Capital is the most scarce commodity on the farm. Indian farmers are said to be “not born with the silver spoon”, further it is said that an Indian farmer is born in debt, lives in debt and leaves behind debt for his progeny to continue in the same fate. Capital shortages will tell upon the efficiency and productivity.

With the nationalization of banking institution it is claimed that borrowing is not that big a problem for the Indian farmers particularly those who belong to socially weaker sections of the society. There have been many commissions to enquire into the functioning of the banking institutions and they have reported weakness in the system.

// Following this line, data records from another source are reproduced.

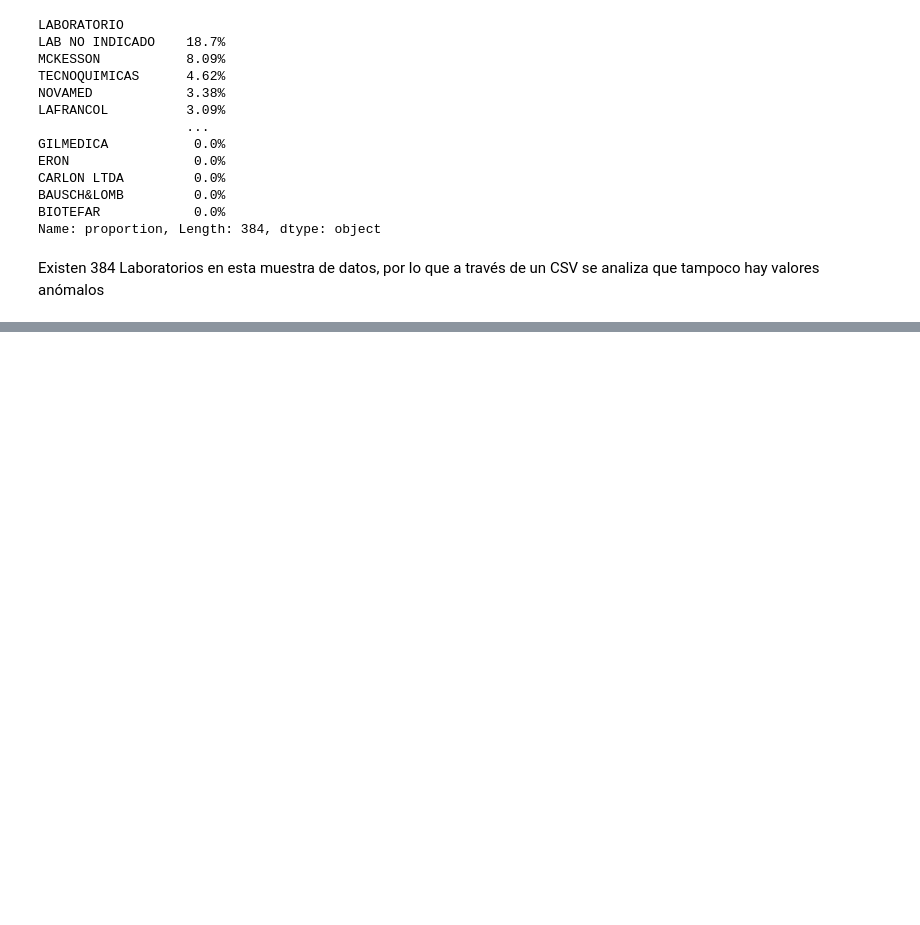
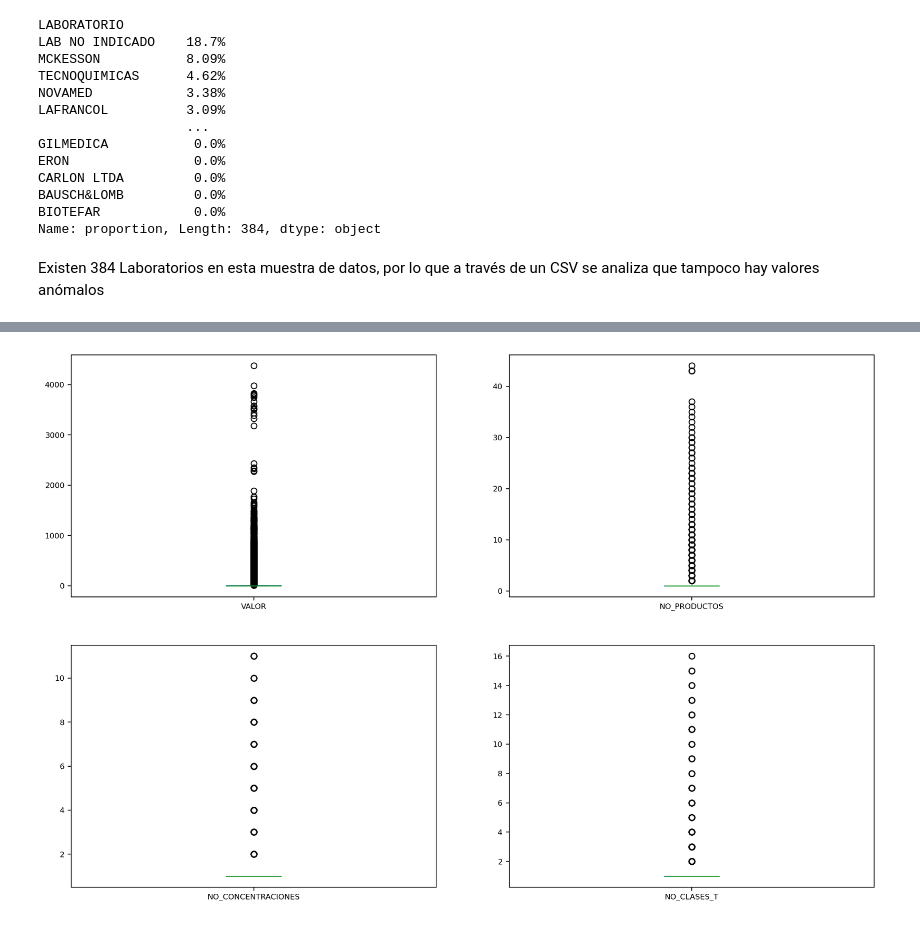
Before and after one commit to ngarciap/AnalisisExploratorioDeDatos, a Jupyter notebook: Preparación de Datos.ipynb, the cells around one changed output, grey strips where cells are left out. Cells and saved outputs as stored; diff of their text form; code cells hidden in the pictures; blank space fills up the shorter version.

```diff
--- a/Preparación de Datos.ipynb
+++ b/Preparación de Datos.ipynb
@@ -276,0 +300,6 @@ Existen 384 Laboratorios en esta muestra de datos, por lo que a través de un CS
+# %%
+fig, axes = plt.subplots(nrows=2, ncols=2, figsize=(15,10))
+df_prescripciones[['VALOR', 'NO_PRODUCTOS', 'NO_CONCENTRACIONES', 'NO_CLASES_T']].plot.box(subplots=True, ax=axes)
+plt.show()
+# %% [output]
+[figure, added]
```
Also changed, not shown: parts of 5 cells of this notebook.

The organization of the farm is reflected in the efficiency in the use of resources which is measured in terms of productivity of the three major factors of production viz., the land, labour and capital.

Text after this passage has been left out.